Also, the argument against a ^^ operator is, that short circuit evaluation does not make sense for xor, i.e. it is the short circuit-nature of && and || that make them special (compared to & and |), not that they work with booleans instead of bits.

Also, C almost has an xor operator already, the != operator. The difference is that != doesn’t make all non-zero values equivalent. That can be fixed by using !, which will limit the responses to be booleans. To do a logical a xor b, do !a != !b. —- Ehm… and even if we remove the minus operator, we almost have a minus operator, just use addition and unary minus… and the same can be said for for (where we have while) etc. etc. – if you look at it like this, 90% of the language is just shorter syntax for something already there – you wouldn’t even need ||, because a || b is also just !(!a && !b) :)

Really, you don’t need much more than NOR and NOT to be able to do any logic (if my memory serves me right). Syntax sugar is bliss, without it we would program in languages such as Brainf**k (which has eight operators, and no variables, just a stack). –TheoHultberg/Iconara

Apple has used an example like this in the documentation for NSFileManager since OS X beta.

NSArray *subpaths;

BOOL isDir;

NSString *fontPath = @”/System/Library/Fonts”;

NSFileManager *manager = [NSFileManager defaultManager];

if ([manager fileExistsAtPath:fontPath isDirectory:&isDir] && isDir)

 subpaths = [manager subpathsAtPath:fontPath];


That example is interesting, but it doesn’t rely on isDir to be set to something reasonable if the first method returns false. Anyhoo… if short circuit evaluation can be relied on, when is it stylistically appropriate to nest conditionals?

It certainly can be relied upon – I’m not sure what you mean with the question about when it’s appropriate, but with code like this:

for(; cur; cur = cur->next) { if(cur->someField == whatWeLookFor) break; }

I think it is better to write it as:

while(cur && cur->someField != whatWeLookFor) cur = cur->next;

While there are probably exceptions, I’d say the sheer amount of lines in an implementation contribute a lot to the complexity of that implementation.

So I’d always write:

if(foo && foo->bar && foo->bar->fud) …

Over 3 nested if’s.


Hmmm… I like symmetry personally… so I would either do two, or four, and for any other number nest… unless I’m doing bool vars only, and then a list is cool. Any other opinions on the matter? (This is a readability question, not a design question)

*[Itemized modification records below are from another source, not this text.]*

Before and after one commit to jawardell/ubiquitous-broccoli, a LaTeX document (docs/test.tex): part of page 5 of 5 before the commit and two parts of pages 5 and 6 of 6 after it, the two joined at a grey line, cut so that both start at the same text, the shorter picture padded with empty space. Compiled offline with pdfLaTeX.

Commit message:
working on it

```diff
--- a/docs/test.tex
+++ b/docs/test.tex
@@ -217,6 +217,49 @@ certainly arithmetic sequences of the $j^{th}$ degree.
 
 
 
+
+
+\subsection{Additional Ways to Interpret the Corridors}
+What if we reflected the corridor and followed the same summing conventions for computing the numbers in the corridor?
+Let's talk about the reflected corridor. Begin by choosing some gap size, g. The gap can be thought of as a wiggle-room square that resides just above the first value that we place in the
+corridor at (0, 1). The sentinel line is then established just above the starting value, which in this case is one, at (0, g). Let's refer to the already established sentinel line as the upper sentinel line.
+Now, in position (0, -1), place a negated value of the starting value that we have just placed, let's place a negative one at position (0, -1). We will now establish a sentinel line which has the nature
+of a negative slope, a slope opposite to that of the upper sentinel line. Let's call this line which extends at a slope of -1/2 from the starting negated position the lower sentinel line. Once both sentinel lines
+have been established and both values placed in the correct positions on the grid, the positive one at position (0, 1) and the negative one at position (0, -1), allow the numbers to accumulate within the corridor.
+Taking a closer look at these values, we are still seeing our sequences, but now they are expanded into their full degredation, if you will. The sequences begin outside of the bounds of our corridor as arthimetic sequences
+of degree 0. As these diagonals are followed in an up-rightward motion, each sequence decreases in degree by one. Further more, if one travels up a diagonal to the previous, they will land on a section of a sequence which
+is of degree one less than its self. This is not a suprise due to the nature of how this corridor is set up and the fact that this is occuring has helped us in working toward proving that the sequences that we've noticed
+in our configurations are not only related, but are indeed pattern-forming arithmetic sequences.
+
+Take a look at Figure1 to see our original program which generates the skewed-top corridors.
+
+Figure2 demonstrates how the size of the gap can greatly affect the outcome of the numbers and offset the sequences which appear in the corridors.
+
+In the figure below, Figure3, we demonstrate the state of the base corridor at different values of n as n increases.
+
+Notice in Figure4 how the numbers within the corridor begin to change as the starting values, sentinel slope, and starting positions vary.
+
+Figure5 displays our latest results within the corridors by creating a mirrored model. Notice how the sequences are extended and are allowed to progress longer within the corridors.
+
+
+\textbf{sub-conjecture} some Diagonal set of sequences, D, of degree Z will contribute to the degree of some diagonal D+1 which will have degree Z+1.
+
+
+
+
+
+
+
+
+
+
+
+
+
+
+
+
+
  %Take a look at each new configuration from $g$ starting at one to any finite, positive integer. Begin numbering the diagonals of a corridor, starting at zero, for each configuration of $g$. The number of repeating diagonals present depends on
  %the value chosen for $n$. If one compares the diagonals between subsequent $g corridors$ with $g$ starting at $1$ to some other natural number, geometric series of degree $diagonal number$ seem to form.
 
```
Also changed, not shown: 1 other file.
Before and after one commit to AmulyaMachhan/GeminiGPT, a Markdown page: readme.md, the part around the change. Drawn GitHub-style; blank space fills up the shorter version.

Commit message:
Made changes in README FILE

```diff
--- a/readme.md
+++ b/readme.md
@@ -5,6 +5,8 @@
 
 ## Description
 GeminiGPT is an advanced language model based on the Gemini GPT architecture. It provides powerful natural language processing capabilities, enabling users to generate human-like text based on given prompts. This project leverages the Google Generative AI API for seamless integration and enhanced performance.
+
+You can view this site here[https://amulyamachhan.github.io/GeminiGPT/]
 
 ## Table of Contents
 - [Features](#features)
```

If I have a lot of tests, but they must all be combined, I tend to wrap the line e.g.:

if(min_x <= x && x < max_x && min_y <= y && y < max_y && … ) …

But I’m not really to happy with this, though it’s better than nesting if’s IMHO. Another solution, which I also use, is to combine some tests in functions, e.g.:

if(in_range(min_x, x, max_x) && in_range(min_y, y, max_y)) …